* Task description *
Return each entry below word for word, leaving out any image.

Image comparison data
%%
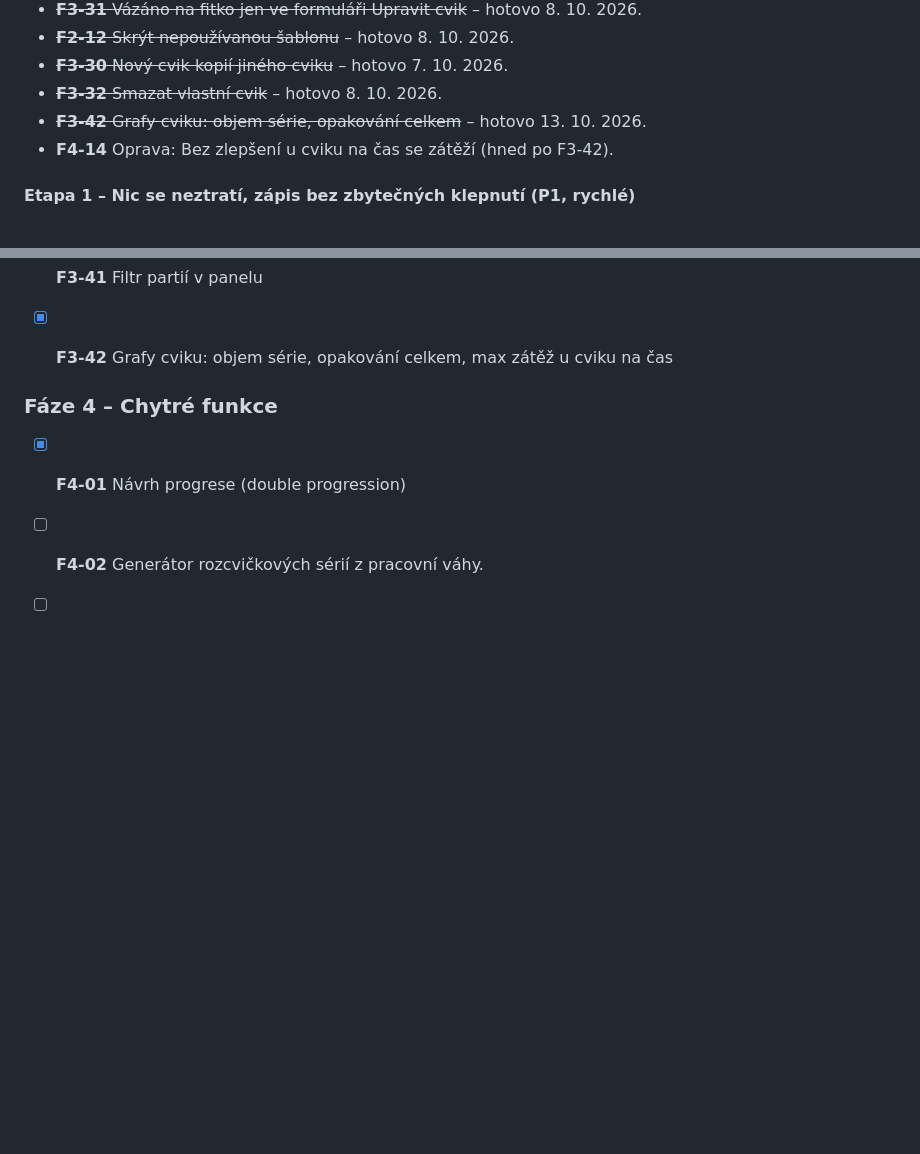
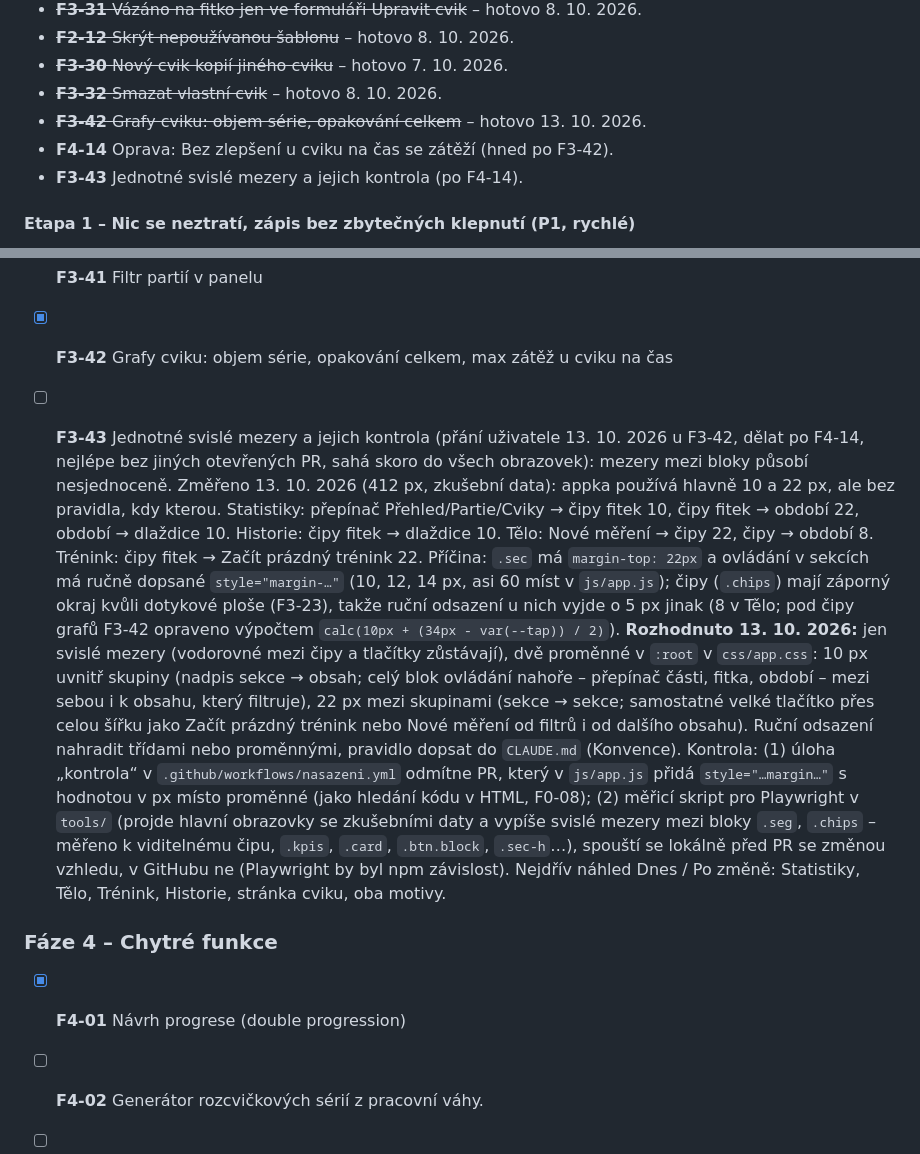
Before and after one commit to dt-appdev/workout-denik, a Markdown page: docs/plan-vyvoje.md, 2 parts joined by grey strips. GitHub-like rendering; blank space fills up the shorter version.

Commit message:
Plán: úloha F3-43 Jednotné svislé mezery a jejich kontrola
Co-Authored-By: Claude Opus 5.5 <noreply@anthropic.com>
Claude-Session: https://claude.ai/code/session_01Dv7bJ4UtyMke1zKAP5B6tj

```diff
--- a/docs/plan-vyvoje.md
+++ b/docs/plan-vyvoje.md
@@ -73,6 +73,7 @@ flowchart LR
 - ~~**F3-32** Smazat vlastní cvik~~ – hotovo 8. 10. 2026.
 - ~~**F3-42** Grafy cviku: objem série, opakování celkem~~ – hotovo 13. 10. 2026.
 - **F4-14** Oprava: Bez zlepšení u cviku na čas se zátěží (hned po F3-42).
+- **F3-43** Jednotné svislé mezery a jejich kontrola (po F4-14).
 
 #### Etapa 1 – Nic se neztratí, zápis bez zbytečných klepnutí (P1, rychlé)
 
@@ -249,6 +250,24 @@ Předpoklad: F0-02 (svalové partie).
 - [x] **F3-40** Formulář cviku po sekcích
 - [x] **F3-41** Filtr partií v panelu
 - [x] **F3-42** Grafy cviku: objem série, opakování celkem, max zátěž u cviku na čas
+- [ ] **F3-43** Jednotné svislé mezery a jejich kontrola (přání uživatele 13. 10. 2026 u F3-42, dělat po F4-14, nejlépe
+  bez jiných otevřených PR, sahá skoro do všech obrazovek): mezery mezi bloky působí nesjednoceně. Změřeno 13. 10. 2026
+  (412 px, zkušební data): appka používá hlavně 10 a 22 px, ale bez pravidla, kdy kterou. Statistiky: přepínač
+  Přehled/Partie/Cviky → čipy fitek 10, čipy fitek → období 22, období → dlaždice 10. Historie: čipy fitek → dlaždice
+  10. Tělo: Nové měření → čipy 22, čipy → období 8. Trénink: čipy fitek → Začít prázdný trénink 22. Příčina: `.sec` má
+  `margin-top: 22px` a ovládání v sekcích má ručně dopsané `style="margin-…"` (10, 12, 14 px, asi 60 míst v `js/app.js`);
+  čipy (`.chips`) mají záporný okraj kvůli dotykové ploše (F3-23), takže ruční odsazení u nich vyjde o 5 px jinak
+  (8 v Tělo; pod čipy grafů F3-42 opraveno výpočtem `calc(10px + (34px - var(--tap)) / 2)`).
+  **Rozhodnuto 13. 10. 2026:** jen svislé mezery (vodorovné mezi čipy a tlačítky zůstávají), dvě proměnné v `:root`
+  v `css/app.css`: 10 px uvnitř skupiny (nadpis sekce → obsah; celý blok ovládání nahoře – přepínač části, fitka,
+  období – mezi sebou i k obsahu, který filtruje), 22 px mezi skupinami (sekce → sekce; samostatné velké tlačítko
+  přes celou šířku jako Začít prázdný trénink nebo Nové měření od filtrů i od dalšího obsahu). Ruční odsazení
+  nahradit třídami nebo proměnnými, pravidlo dopsat do `CLAUDE.md` (Konvence). Kontrola: (1) úloha „kontrola“
+  v `.github/workflows/nasazeni.yml` odmítne PR, který v `js/app.js` přidá `style="…margin…"` s hodnotou v px místo
+  proměnné (jako hledání kódu v HTML, F0-08); (2) měřicí skript pro Playwright v `tools/` (projde hlavní obrazovky se
+  zkušebními daty a vypíše svislé mezery mezi bloky `.seg`, `.chips` – měřeno k viditelnému čipu, `.kpis`, `.card`,
+  `.btn.block`, `.sec-h`…), spouští se lokálně před PR se změnou vzhledu, v GitHubu ne (Playwright by byl npm
+  závislost). Nejdřív náhled Dnes / Po změně: Statistiky, Tělo, Trénink, Historie, stránka cviku, oba motivy.
 
 
 ### Fáze 4 – Chytré funkce
```
Also changed, not shown: docs/log.md (+1 -0 lines).
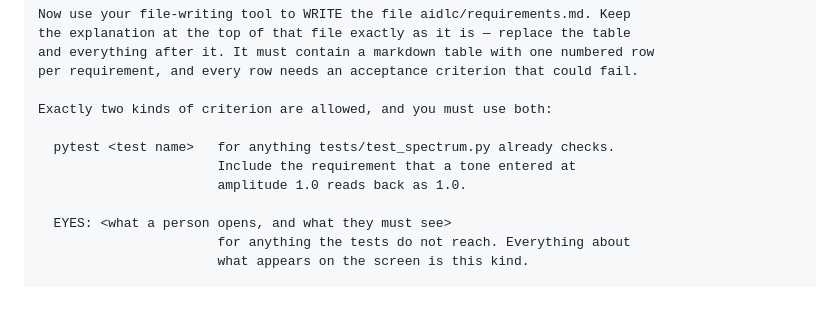
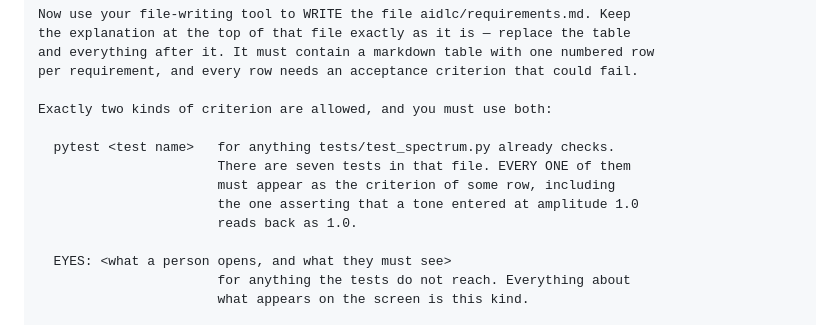
Before and after one commit to witchapong/ai-for-software-dev, a Markdown page: template/labs/PROMPTS.md, the part around the change. Rendered like a GitHub page; blank space fills up the shorter version.

```diff
--- a/template/labs/PROMPTS.md
+++ b/template/labs/PROMPTS.md
@@ -36,8 +36,10 @@ per requirement, and every row needs an acceptance criterion that could fail.
 Exactly two kinds of criterion are allowed, and you must use both:
 
   pytest <test name>   for anything tests/test_spectrum.py already checks.
-                       Include the requirement that a tone entered at
-                       amplitude 1.0 reads back as 1.0.
+                       There are seven tests in that file. EVERY ONE of them
+                       must appear as the criterion of some row, including
+                       the one asserting that a tone entered at amplitude 1.0
+                       reads back as 1.0.
 
   EYES: <what a person opens, and what they must see>
                        for anything the tests do not reach. Everything about
```
Also changed, not shown: template/labs/LAB1.md (+11 -2 lines).
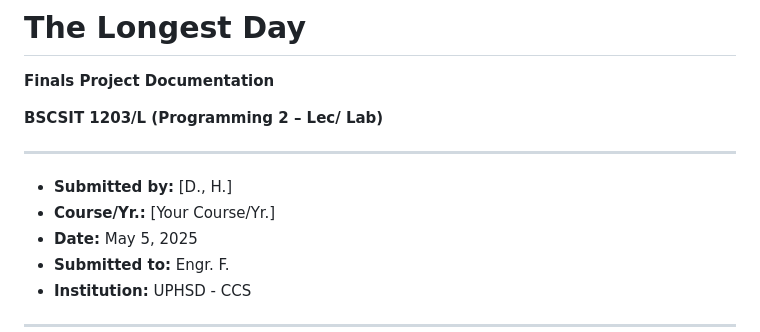
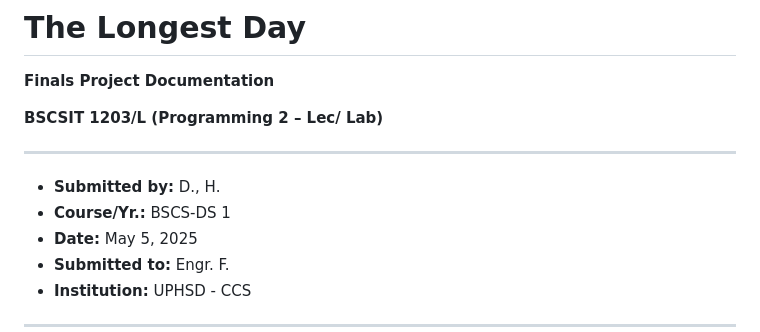
Before and after one commit to UPH-H-F/TheLongestDay, a Markdown page: README.md, the part around the change. GitHub-like rendering.

```diff
--- a/README.md
+++ b/README.md
@@ -14,8 +14,8 @@ Genre: Survival
 
 ---
 
--   **Submitted by:** [D., H.]
--   **Course/Yr.:** [Your Course/Yr.]
+-   **Submitted by:** D., H.
+-   **Course/Yr.:** BSCS-DS 1
 -   **Date:** May 5, 2025
 -   **Submitted to:** Engr. F.
 -   **Institution:** UPHSD - CCS
```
%%
* Task answer *
Before and after one commit to dt-appdev/workout-denik, a Markdown page: docs/plan-vyvoje.md, 2 parts joined by grey strips. GitHub-like rendering; blank space fills up the shorter version.

Commit message:
Plán: úloha F3-43 Jednotné svislé mezery a jejich kontrola
Co-Authored-By: Claude Opus 5.5 <noreply@anthropic.com>
Claude-Session: https://claude.ai/code/session_01Dv7bJ4UtyMke1zKAP5B6tj

```diff
--- a/docs/plan-vyvoje.md
+++ b/docs/plan-vyvoje.md
@@ -73,6 +73,7 @@ flowchart LR
 - ~~**F3-32** Smazat vlastní cvik~~ – hotovo 8. 10. 2026.
 - ~~**F3-42** Grafy cviku: objem série, opakování celkem~~ – hotovo 13. 10. 2026.
 - **F4-14** Oprava: Bez zlepšení u cviku na čas se zátěží (hned po F3-42).
+- **F3-43** Jednotné svislé mezery a jejich kontrola (po F4-14).
 
 #### Etapa 1 – Nic se neztratí, zápis bez zbytečných klepnutí (P1, rychlé)
 
@@ -249,6 +250,24 @@ Předpoklad: F0-02 (svalové partie).
 - [x] **F3-40** Formulář cviku po sekcích
 - [x] **F3-41** Filtr partií v panelu
 - [x] **F3-42** Grafy cviku: objem série, opakování celkem, max zátěž u cviku na čas
+- [ ] **F3-43** Jednotné svislé mezery a jejich kontrola (přání uživatele 13. 10. 2026 u F3-42, dělat po F4-14, nejlépe
+  bez jiných otevřených PR, sahá skoro do všech obrazovek): mezery mezi bloky působí nesjednoceně. Změřeno 13. 10. 2026
+  (412 px, zkušební data): appka používá hlavně 10 a 22 px, ale bez pravidla, kdy kterou. Statistiky: přepínač
+  Přehled/Partie/Cviky → čipy fitek 10, čipy fitek → období 22, období → dlaždice 10. Historie: čipy fitek → dlaždice
+  10. Tělo: Nové měření → čipy 22, čipy → období 8. Trénink: čipy fitek → Začít prázdný trénink 22. Příčina: `.sec` má
+  `margin-top: 22px` a ovládání v sekcích má ručně dopsané `style="margin-…"` (10, 12, 14 px, asi 60 míst v `js/app.js`);
+  čipy (`.chips`) mají záporný okraj kvůli dotykové ploše (F3-23), takže ruční odsazení u nich vyjde o 5 px jinak
+  (8 v Tělo; pod čipy grafů F3-42 opraveno výpočtem `calc(10px + (34px - var(--tap)) / 2)`).
+  **Rozhodnuto 13. 10. 2026:** jen svislé mezery (vodorovné mezi čipy a tlačítky zůstávají), dvě proměnné v `:root`
+  v `css/app.css`: 10 px uvnitř skupiny (nadpis sekce → obsah; celý blok ovládání nahoře – přepínač části, fitka,
+  období – mezi sebou i k obsahu, který filtruje), 22 px mezi skupinami (sekce → sekce; samostatné velké tlačítko
+  přes celou šířku jako Začít prázdný trénink nebo Nové měření od filtrů i od dalšího obsahu). Ruční odsazení
+  nahradit třídami nebo proměnnými, pravidlo dopsat do `CLAUDE.md` (Konvence). Kontrola: (1) úloha „kontrola“
+  v `.github/workflows/nasazeni.yml` odmítne PR, který v `js/app.js` přidá `style="…margin…"` s hodnotou v px místo
+  proměnné (jako hledání kódu v HTML, F0-08); (2) měřicí skript pro Playwright v `tools/` (projde hlavní obrazovky se
+  zkušebními daty a vypíše svislé mezery mezi bloky `.seg`, `.chips` – měřeno k viditelnému čipu, `.kpis`, `.card`,
+  `.btn.block`, `.sec-h`…), spouští se lokálně před PR se změnou vzhledu, v GitHubu ne (Playwright by byl npm
+  závislost). Nejdřív náhled Dnes / Po změně: Statistiky, Tělo, Trénink, Historie, stránka cviku, oba motivy.
 
 
 ### Fáze 4 – Chytré funkce
```
Also changed, not shown: docs/log.md (+1 -0 lines).
Before and after one commit to witchapong/ai-for-software-dev, a Markdown page: template/labs/PROMPTS.md, the part around the change. Rendered like a GitHub page; blank space fills up the shorter version.

```diff
--- a/template/labs/PROMPTS.md
+++ b/template/labs/PROMPTS.md
@@ -36,8 +36,10 @@ per requirement, and every row needs an acceptance criterion that could fail.
 Exactly two kinds of criterion are allowed, and you must use both:
 
   pytest <test name>   for anything tests/test_spectrum.py already checks.
-                       Include the requirement that a tone entered at
-                       amplitude 1.0 reads back as 1.0.
+                       There are seven tests in that file. EVERY ONE of them
+                       must appear as the criterion of some row, including
+                       the one asserting that a tone entered at amplitude 1.0
+                       reads back as 1.0.
 
   EYES: <what a person opens, and what they must see>
                        for anything the tests do not reach. Everything about
```
Also changed, not shown: template/labs/LAB1.md (+11 -2 lines).
Before and after one commit to UPH-H-F/TheLongestDay, a Markdown page: README.md, the part around the change. GitHub-like rendering.

```diff
--- a/README.md
+++ b/README.md
@@ -14,8 +14,8 @@ Genre: Survival
 
 ---
 
--   **Submitted by:** [D., H.]
--   **Course/Yr.:** [Your Course/Yr.]
+-   **Submitted by:** D., H.
+-   **Course/Yr.:** BSCS-DS 1
 -   **Date:** May 5, 2025
 -   **Submitted to:** Engr. F.
 -   **Institution:** UPHSD - CCS
```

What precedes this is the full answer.